Agarwal, S.K., 2014. Therapeutic benefits of laughter. Medical Science, 12(46), pp.19-23.

Bennett, M.P., Zeller, J.M., Rosenberg, L. and McCann, J., 2003. The effect of mirthful laughter on stress and natural killer cell activity.

Buchowski, M.S., Majchrzak, K.M., Blomquist, K., Chen, K.Y., Byrne, D.W. and Bachorowski, J.A., 2007. Energy expenditure of genuine laughter. International journal of obesity, 31(1), pp.131-137.

Dogan, M.D., 2020. The Effect of Laughter Therapy on Anxiety: A Meta-analysis. Holistic nursing practice34(1), pp.35-39.

Ilkhani, M., Mohtashami, J. and Rezaei, H., 2019. Effect of laughter therapy on cancer-related anxiety in patients with breast cancer; a systematic review. Journal of Advanced Pharmacy Education & Research| Apr-Jun, 9(S2), p.195.

Kim, S.H., Kim, Y.H., Kim, H.J., Lee, S.H. and Yu, S.O., 2009. The effect of laughter therapy on depression, anxiety, and stress in patients with breast cancer undergoing radiotherapy. J Korean Oncol Nurs, 9(2), p.155.

Mora-Ripoll, R., 2010. The therapeutic value of laughter in medicine. Alternative Therapies in Health & Medicine, 16(6).

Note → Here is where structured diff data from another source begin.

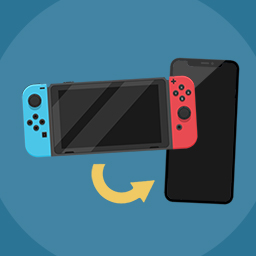
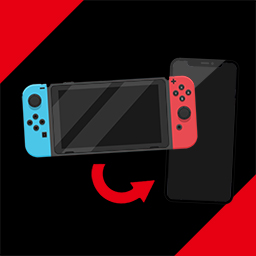
Rebranding

diff --git a/README.md b/README.md
@@ -1,7 +1,7 @@
 # NXGallery
 
 <p align="center">
-    <img height="150" src="https://i.imgur.com/qSORf9M.png">
+    <img height="150" src="https://i.imgur.com/PVXyrXG.png">
 </p>
 
 <p align="center">
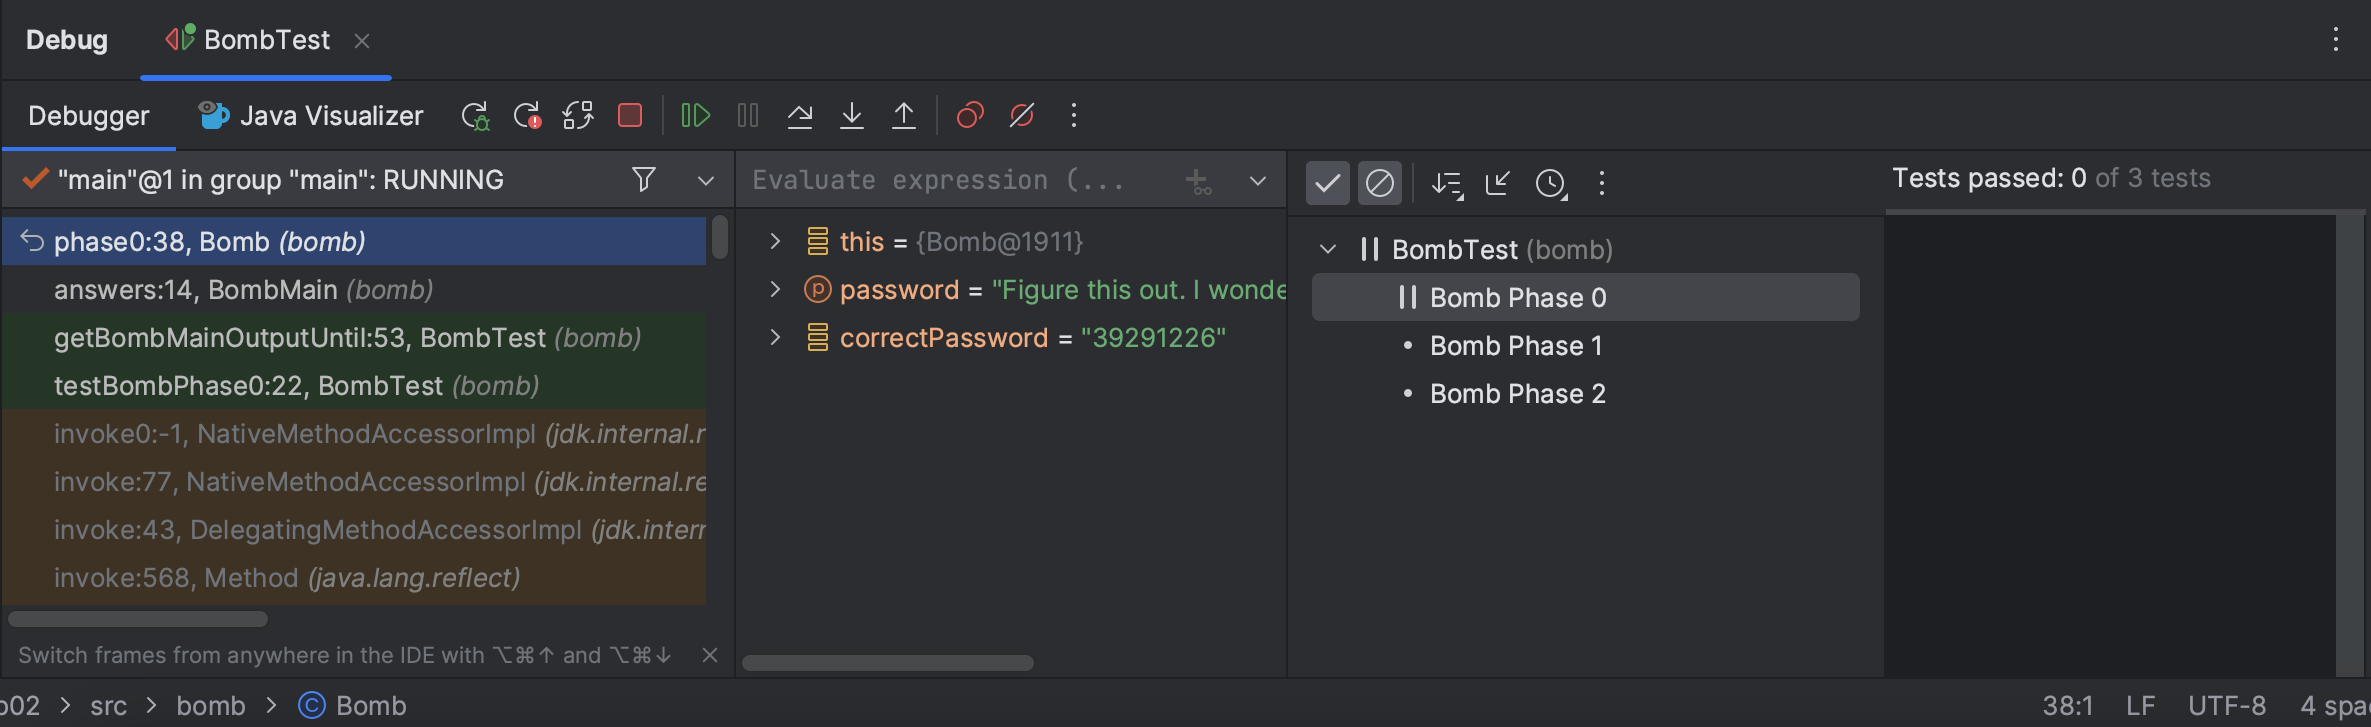
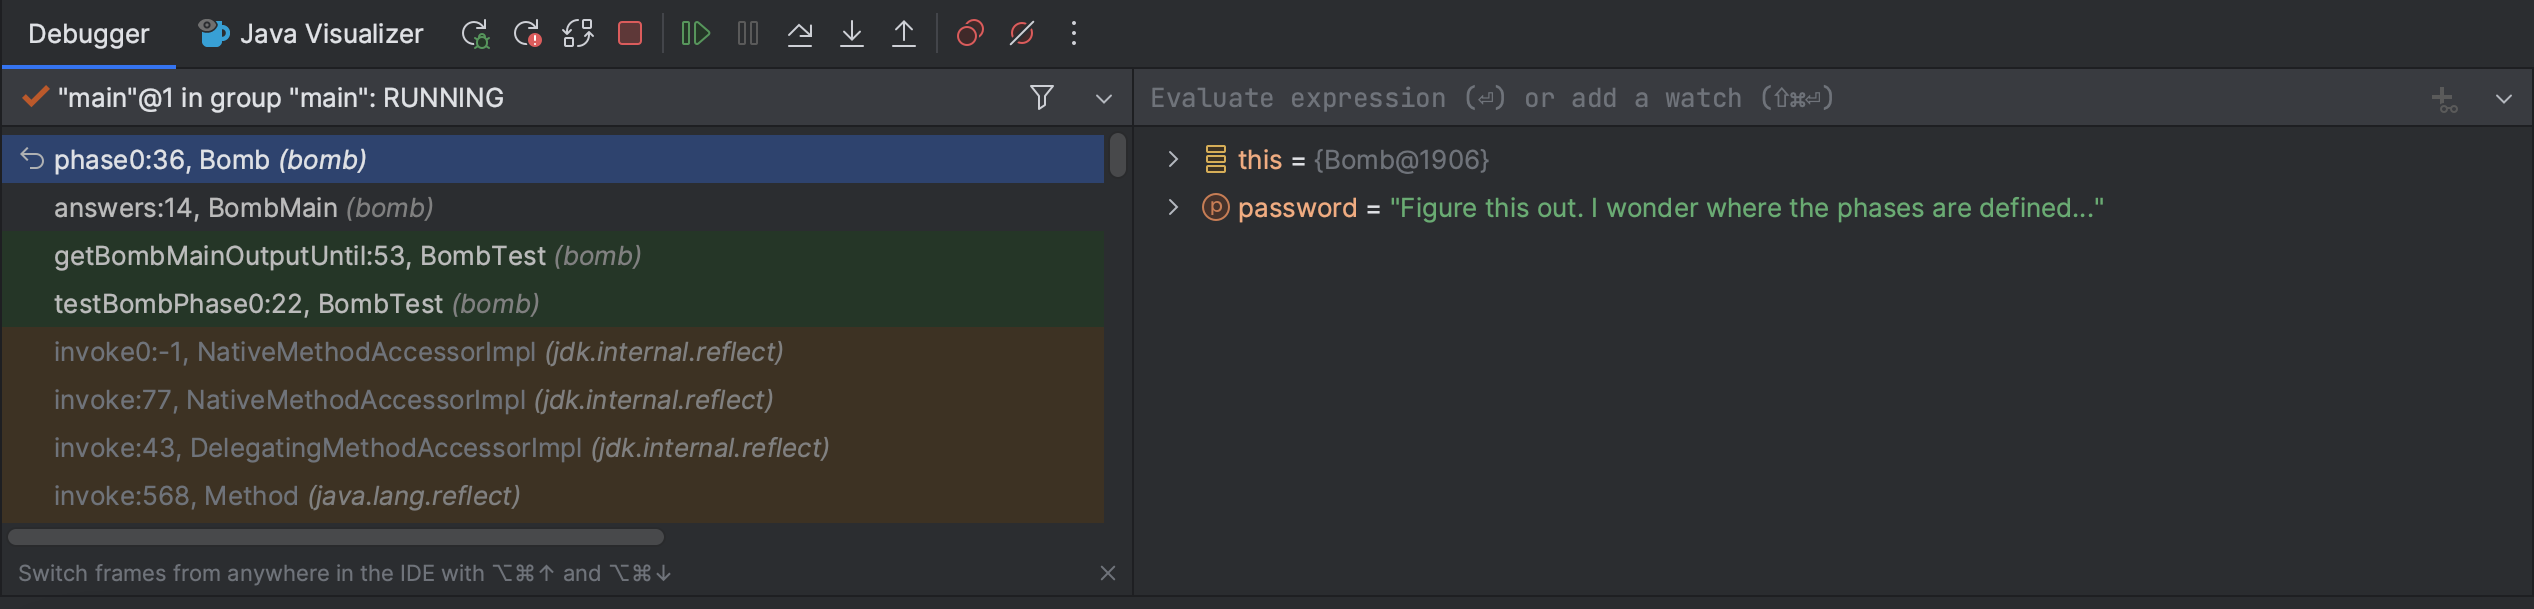
Update lab02 spec

diff --git a/labs/lab02/index.md b/labs/lab02/index.md
@@ -118,12 +118,12 @@ class or test you want to debug (in test files there may be two green triangles)
 Instead of clicking the green triangle to run, click the
 ![debug](img/debug.png){: .inline } debug option:
 
-[//]: # (![run debugger]&#40;img/run_debugger.png&#41;{: style="max-height: 325px;" })
+![run debugger](img/run_debugger.png){: style="max-height: 325px;" }
 
 The selected program should run until it hits its first breakpoint. A debugger
 window should also appear on the bottom of the interface, where the console was.
 
-[//]: # (![debugger session]&#40;img/debugger_session.png&#41;{: style="max-height: 325px;" })
+![debugger session](img/debugger_session.png){: style="max-height: 325px;" }
 
 On the left, you will be able to see all current method calls and on the right,
 you will be able to see the values of instantiated variables at this point in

Yim, J., 2016. Therapeutic benefits of laughter in mental health: a theoretical review. The Tohoku journal of experimental medicine, 239(3), pp.243-249.